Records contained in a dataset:
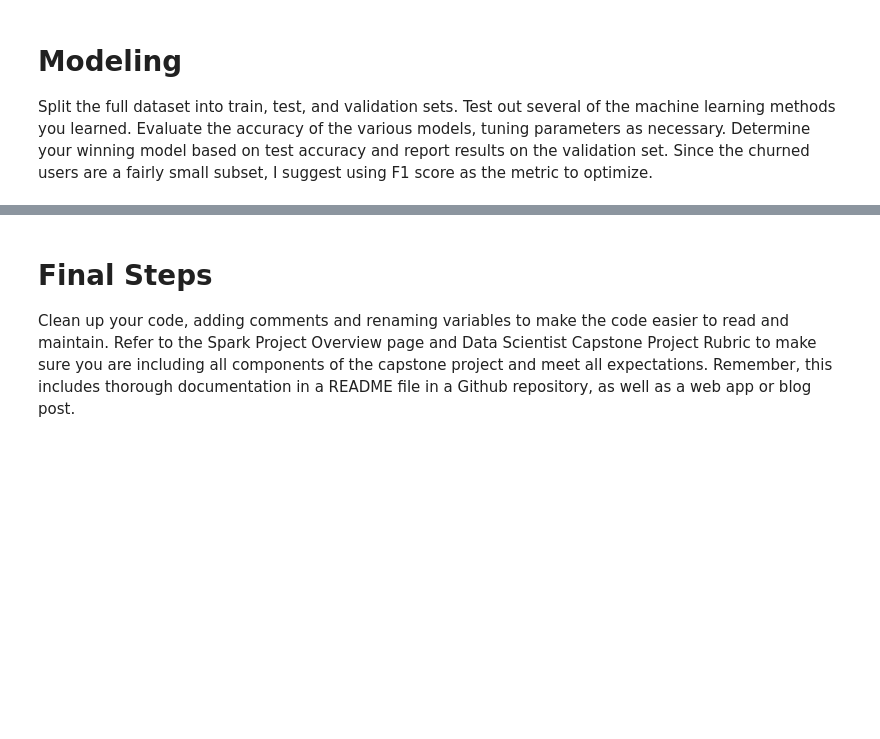
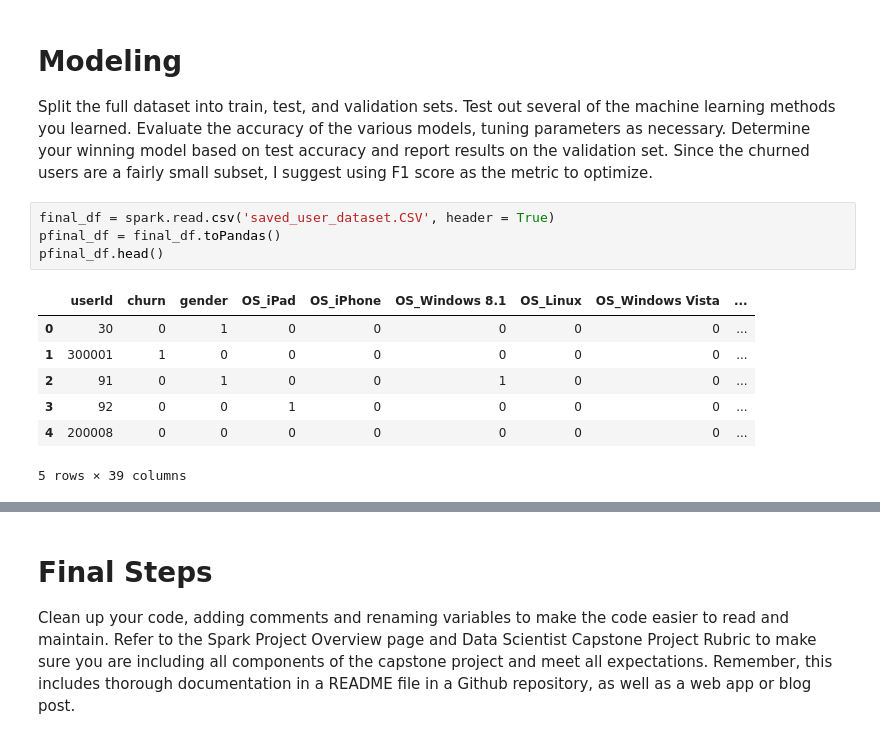
Before and after one commit to drnesr/Sparkify, a Jupyter notebook: Sparkify.ipynb, the cells around one changed output, grey strips where cells are left out. Saved outputs shown, nothing was run; the diff lists cells and outputs as text; blank space fills up the shorter version.

```diff
--- a/Sparkify.ipynb
+++ b/Sparkify.ipynb
@@ -1007,3 +1007,15 @@ final_dfp.to_csv('saved_user_dataset_pd.CSV', index=False)
 # %% [markdown]
 # Modeling
 Split the full dataset into train, test, and validation sets. Test out several of the machine learning methods you learned. Evaluate the accuracy of the various models, tuning parameters as necessary. Determine your winning model based on test accuracy and report results on the validation set. Since the churned users are a fairly small subset, I suggest using F1 score as the metric to optimize.
+# %%
+final_df = spark.read.csv('saved_user_dataset.CSV', header = True)
+pfinal_df = final_df.toPandas()
+pfinal_df.head()
+# %% [output]
+|  | userId | churn | gender | OS_iPad | OS_iPhone | OS_Windows 8.1 | OS_Linux | OS_Windows Vista | ... |
+| 0 | 30 | 0 | 1 | 0 | 0 | 0 | 0 | 0 | ... |
+| 1 | 300001 | 1 | 0 | 0 | 0 | 0 | 0 | 0 | ... |
+| 2 | 91 | 0 | 1 | 0 | 0 | 1 | 0 | 0 | ... |
+| 3 | 92 | 0 | 0 | 1 | 0 | 0 | 0 | 0 | ... |
+| 4 | 200008 | 0 | 0 | 0 | 0 | 0 | 0 | 0 | ... |
+5 rows × 39 columns
```
Also changed, not shown: parts of 9 cells of this notebook.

Action item: The expected output is every entry, retyped exactly, with all pictures removed.

Reply:
Before and after one commit to drnesr/Sparkify, a Jupyter notebook: Sparkify.ipynb, the cells around one changed output, grey strips where cells are left out. Saved outputs shown, nothing was run; the diff lists cells and outputs as text; blank space fills up the shorter version.

```diff
--- a/Sparkify.ipynb
+++ b/Sparkify.ipynb
@@ -1007,3 +1007,15 @@ final_dfp.to_csv('saved_user_dataset_pd.CSV', index=False)
 # %% [markdown]
 # Modeling
 Split the full dataset into train, test, and validation sets. Test out several of the machine learning methods you learned. Evaluate the accuracy of the various models, tuning parameters as necessary. Determine your winning model based on test accuracy and report results on the validation set. Since the churned users are a fairly small subset, I suggest using F1 score as the metric to optimize.
+# %%
+final_df = spark.read.csv('saved_user_dataset.CSV', header = True)
+pfinal_df = final_df.toPandas()
+pfinal_df.head()
+# %% [output]
+|  | userId | churn | gender | OS_iPad | OS_iPhone | OS_Windows 8.1 | OS_Linux | OS_Windows Vista | ... |
+| 0 | 30 | 0 | 1 | 0 | 0 | 0 | 0 | 0 | ... |
+| 1 | 300001 | 1 | 0 | 0 | 0 | 0 | 0 | 0 | ... |
+| 2 | 91 | 0 | 1 | 0 | 0 | 1 | 0 | 0 | ... |
+| 3 | 92 | 0 | 0 | 1 | 0 | 0 | 0 | 0 | ... |
+| 4 | 200008 | 0 | 0 | 0 | 0 | 0 | 0 | 0 | ... |
+5 rows × 39 columns
```
Also changed, not shown: parts of 9 cells of this notebook.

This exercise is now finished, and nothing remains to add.